It’s absolutely scandalous, and for many, a pill too hard to swallow. We’re prideful creatures, us humans. We want to believe that “right” living warrants us  a better standing in God’s eyes than, say, the killers and thieves and pedophiles. We don’t want to believe that we are in exactly the same predicament and in need of exactly the same salvation as the world’s most evil person. We want God to reward us for being good and punish others for being bad. Deep down, pride is what leads many to resist the free gift of grace… because they can’t stomach the notion that earning or deserving are not words that exist in God’s economy of grace.
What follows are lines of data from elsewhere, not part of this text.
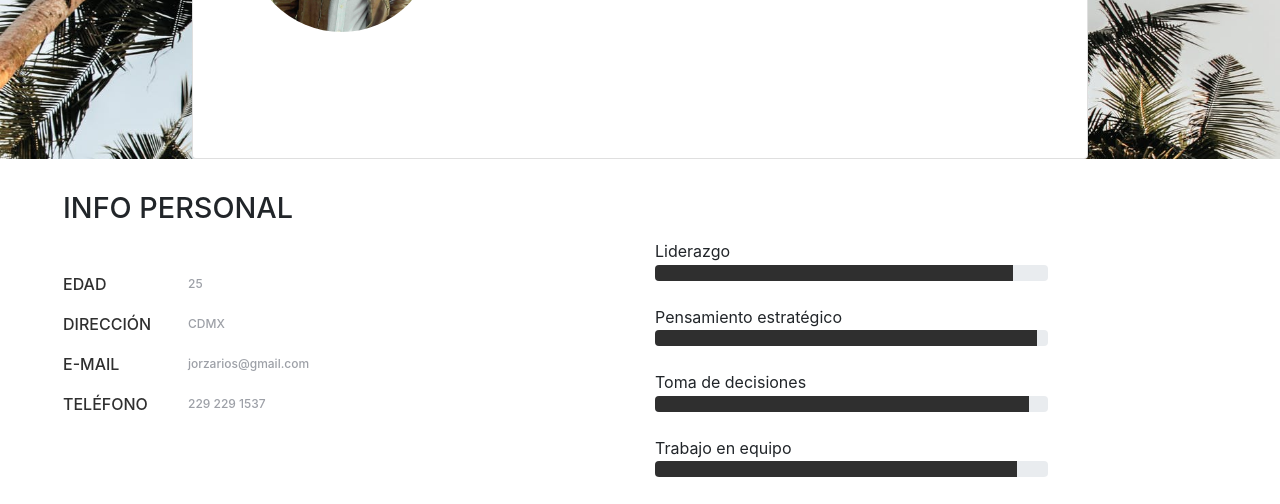
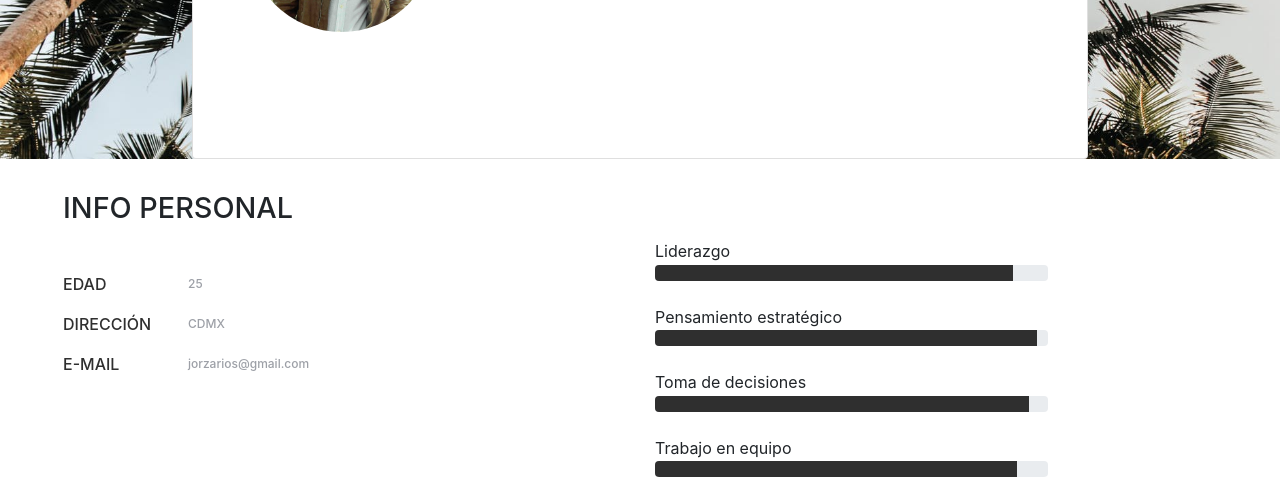
Before and after one commit to jorzarios/jorzariosCV, a website with bundled scripts: page index.html in a window 1280 px wide. Shown: the part 287-791 px from the top of the page. Built offline with nearby package versions, Linux system fonts and the light colour scheme.

Commit message:
Cambios
Cambios

```diff
--- a/index.html
+++ b/index.html
@@ -130,10 +130,7 @@
                     <strong class="title">E-mail</strong>
                     <span class="cont">jorzarios@gmail.com</span>
                   </li>
-                  <li class="">
-                    <strong class="title">Teléfono</strong>
-                    <span class="cont">229 229 1537</span>
-                  </li>
+
                 </ul>
               </div>
             </div>
```
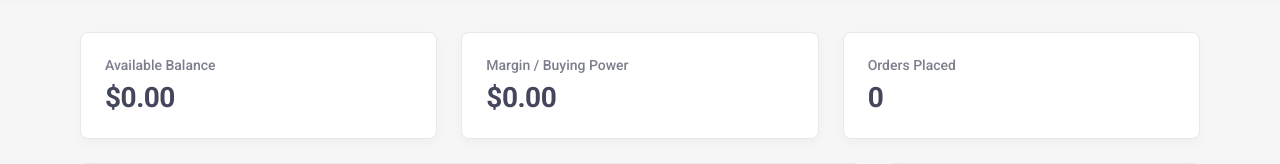
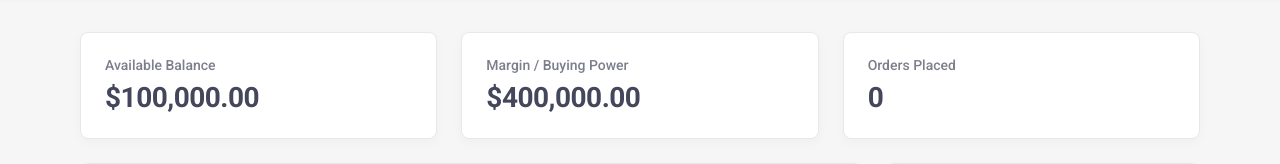
Before and after one commit to Normandy1066/Thetes, a Flask app: page / in a window 1280 px wide. Shown: the part 57-221 px from the top of the page. Run offline with Flask 3, Linux system fonts and the light colour scheme; data that the repository does not hold is empty.

Commit message:
fix: resolve UI state deserialization from models.py refactor

```diff
--- a/app.py
+++ b/app.py
@@ -38,7 +38,14 @@ engine = TradingEngine(config, broker, data_provider)
 
 # 4. Set up Flask app
 app = Flask(__name__)
+app.config['SEND_FILE_MAX_AGE_DEFAULT'] = 0
 
+@app.after_request
+def add_header(r):
+    r.headers["Cache-Control"] = "no-cache, no-store, must-revalidate"
+    r.headers["Pragma"] = "no-cache"
+    r.headers["Expires"] = "0"
+    return r
 
 @app.route("/")
 def index():
--- a/templates/index.html
+++ b/templates/index.html
@@ -316,29 +316,28 @@ async function fetchState(){
 }
 
 function render(s){
-  const running = s.status === 'running';
+  const running = s.running === true;
   $status.className = `status-indicator ${running ? 'status-online' : 'status-offline'}`;
   $statusTxt.textContent = running ? 'Connected' : 'Disconnected';
   $btnStart.disabled = running;
   $btnStop.disabled = !running;
 
   // Portfolio
-  const cash = s.account?.cash || 0;
-  const bp = s.account?.buying_power || 0;
+  const cash = s.cash || 0;
+  const bp = s.buying_power || 0;
   $valCash.textContent = fmt$(cash);
   $valBp.textContent = fmt$(bp);
   $valTrades.textContent = s.total_trades || 0;
-  $chartSym.textContent = s.config?.trading_symbol || 'AAPL';
+  $chartSym.textContent = s.symbol || 'AAPL';
 
   // Middle Section
-  const ind = s.market?.indicators || {};
-  const close = s.market?.last_close || 0;
-  const sig = (s.market?.last_signal || 'HOLD').toUpperCase();
+  const close = s.last_close || 0;
+  const sig = (s.last_signal || 'HOLD').toUpperCase();
 
   $valClose.textContent = close ? fmt$(close) : '$0.00';
-  $valEma9.textContent = ind.ema9 ? ind.ema9.toFixed(2) : '0.00';
-  $valEma21.textContent = ind.ema21 ? ind.ema21.toFixed(2) : '0.00';
-  $valRsi.textContent = ind.rsi ? ind.rsi.toFixed(2) : '0.00';
+  $valEma9.textContent = s.last_ema9 ? s.last_ema9.toFixed(2) : '0.00';
+  $valEma21.textContent = s.last_ema21 ? s.last_ema21.toFixed(2) : '0.00';
+  $valRsi.textContent = s.last_rsi ? s.last_rsi.toFixed(2) : '0.00';
 
   if (sig === 'BUY') {
     $botAction.textContent = 'BUYING';
```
But if we can just get over our pride, emptying ourselves in the same way Christ did both in how he lived and died, the “free to all” nature of grace begins to look beautiful rather than horrific (as it did to Shin-ae). Grace becomes life-transforming precisely because it takes us outside of ourselves, freeing us from our sinful chains and narcissistic self reliance, instead focusing our attention on Christ–and what HE did that Good Friday not just for me, or you, or the “good people,” but for the world.

It’s a Good Day

I always wondered why it was called “Good Friday.” I mean, Jesus was brutally tortured and hung on a cross. There were dark skies and earthquakes and torn veils. Seems more like “Bad Friday,” doesn’t it? Really, has humanity ever had a worse day? The one time the God of the universe was actually walking around in human form on earth, and what do we do? We kill him. That’s pretty bad.

Yet we call it Good Friday. And sure enough, it is a good day. In spite of the horrors of the crucifixion, in spite of the horrors of our own sin and depravity, it is a good day. Why? Because of the last words Jesus uttered before he gave up his spirit: It is finished.

These are words to remember.

In the darkest hours of the night, when nightmares and migraines and monsters keep us from sleep. When car crashes and hospital bills and blood tests make us fret. When sirens and helicopters and cancer loom in the background.

It is finished.

On the days when you don’t want to wake up because you know there is way more to do than can be done, when you feel like you’ll never make a dent in the checklist. When all that you wish you were is exactly what you cannot be. When you say the wrong things and love the wrong people. When you long for the good ole days. When scotch is the only way you can make it through. When you look at the world and it hurts your gut.

It is finished.

When it all comes crashing down: bones, taxes, therapy, pottery, dishonesty, Sunday School, workman’s comp, babysitters, yoga, coffee, car insurance, insecurity, vitamins, piano lessons, treadmill, facebook, failure, success, love, loss… remember that all the trouble we’ve seen has been seen before, every hardship endured on some other rocky road. Christ took it upon himself and assumed the burden. Friends: it is finished.

“In this world you will have trouble,” said Jesus on the night before he died. “But take heart!” he continued. “I have overcome the world.”

Overcome the world? You better believe this is a good day.